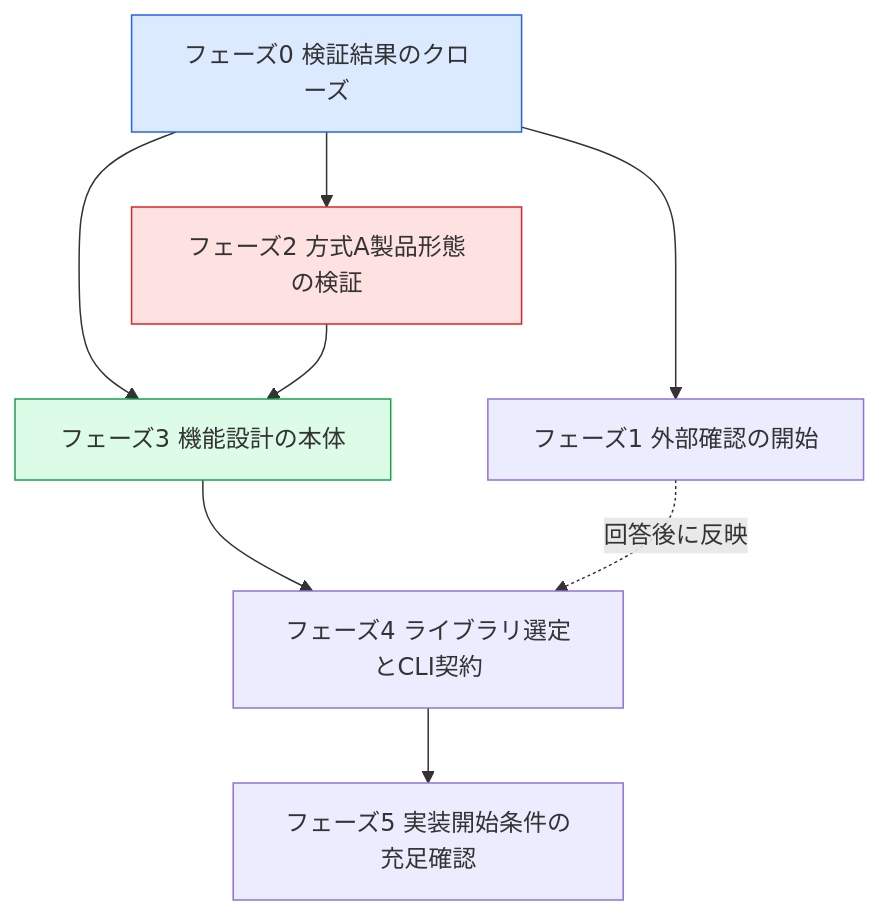
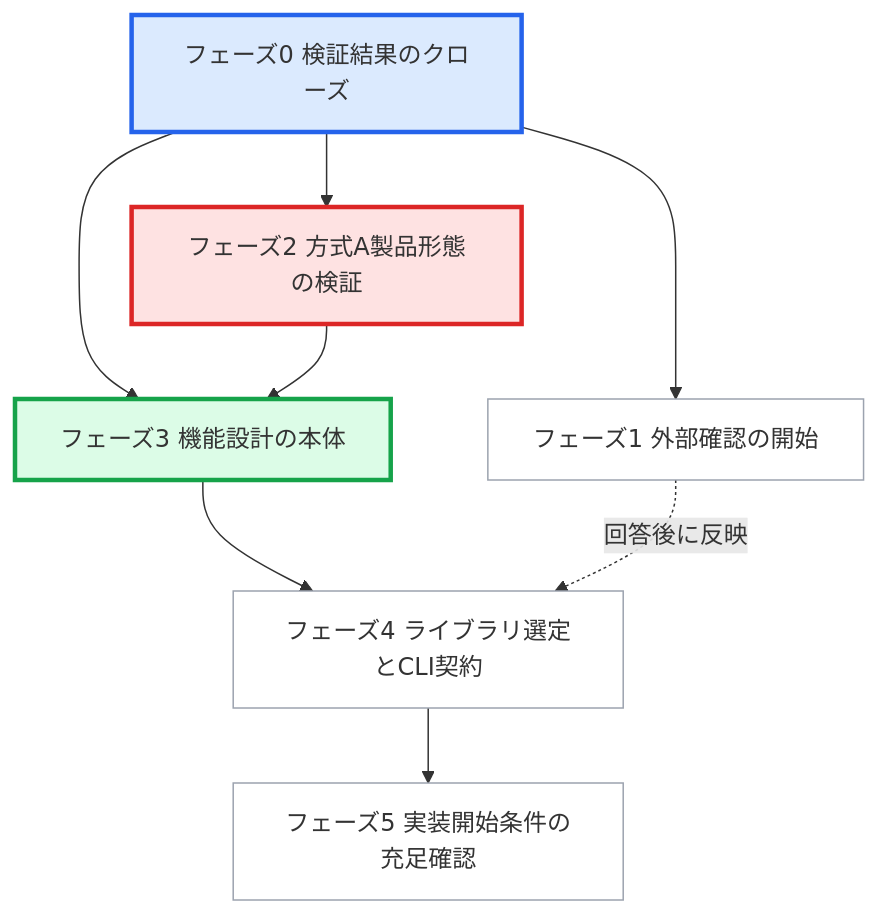
One commit to mgmaru/algo-loom changed the second of 2 diagrams in TODO.md. Above: the diagram before and after it, drawn with Mermaid. The commit also changed other lines of this file, not shown here.

First line of the commit message:
Add legends to both diagrams in the TODO list

````diff
--- a/TODO.md
+++ b/TODO.md
@@ -86,14 +98,17 @@
 ```mermaid
 flowchart TD
     P0[フェーズ0 検証結果のクローズ] --> P3[フェーズ3 機能設計の本体]
     P0 --> P1[フェーズ1 外部確認の開始]
     P0 --> P2[フェーズ2 方式A製品形態の検証]
     P2 --> P3
     P3 --> P4[フェーズ4 ライブラリ選定とCLI契約]
     P1 -.回答後に反映.-> P4
     P4 --> P5[フェーズ5 実装開始条件の充足確認]
 
-    style P0 fill:#dbeafe,stroke:#2563eb
-    style P2 fill:#fee2e2,stroke:#dc2626
-    style P3 fill:#dcfce7,stroke:#16a34a
+    style P0 fill:#dbeafe,stroke:#2563eb,stroke-width:3px
+    style P1 fill:#ffffff,stroke:#9ca3af
+    style P2 fill:#fee2e2,stroke:#dc2626,stroke-width:3px
+    style P3 fill:#dcfce7,stroke:#16a34a,stroke-width:3px
+    style P4 fill:#ffffff,stroke:#9ca3af
+    style P5 fill:#ffffff,stroke:#9ca3af
 ```
````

* * *

**Exercise directions**
An exact reproduction of the data is needed, with no pictures included.

**Written response**
One commit to mgmaru/algo-loom changed the second of 2 diagrams in TODO.md. Above: the diagram before and after it, drawn with Mermaid. The commit also changed other lines of this file, not shown here.

First line of the commit message:
Add legends to both diagrams in the TODO list

````diff
--- a/TODO.md
+++ b/TODO.md
@@ -86,14 +98,17 @@
 ```mermaid
 flowchart TD
     P0[フェーズ0 検証結果のクローズ] --> P3[フェーズ3 機能設計の本体]
     P0 --> P1[フェーズ1 外部確認の開始]
     P0 --> P2[フェーズ2 方式A製品形態の検証]
     P2 --> P3
     P3 --> P4[フェーズ4 ライブラリ選定とCLI契約]
     P1 -.回答後に反映.-> P4
     P4 --> P5[フェーズ5 実装開始条件の充足確認]
 
-    style P0 fill:#dbeafe,stroke:#2563eb
-    style P2 fill:#fee2e2,stroke:#dc2626
-    style P3 fill:#dcfce7,stroke:#16a34a
+    style P0 fill:#dbeafe,stroke:#2563eb,stroke-width:3px
+    style P1 fill:#ffffff,stroke:#9ca3af
+    style P2 fill:#fee2e2,stroke:#dc2626,stroke-width:3px
+    style P3 fill:#dcfce7,stroke:#16a34a,stroke-width:3px
+    style P4 fill:#ffffff,stroke:#9ca3af
+    style P5 fill:#ffffff,stroke:#9ca3af
 ```
````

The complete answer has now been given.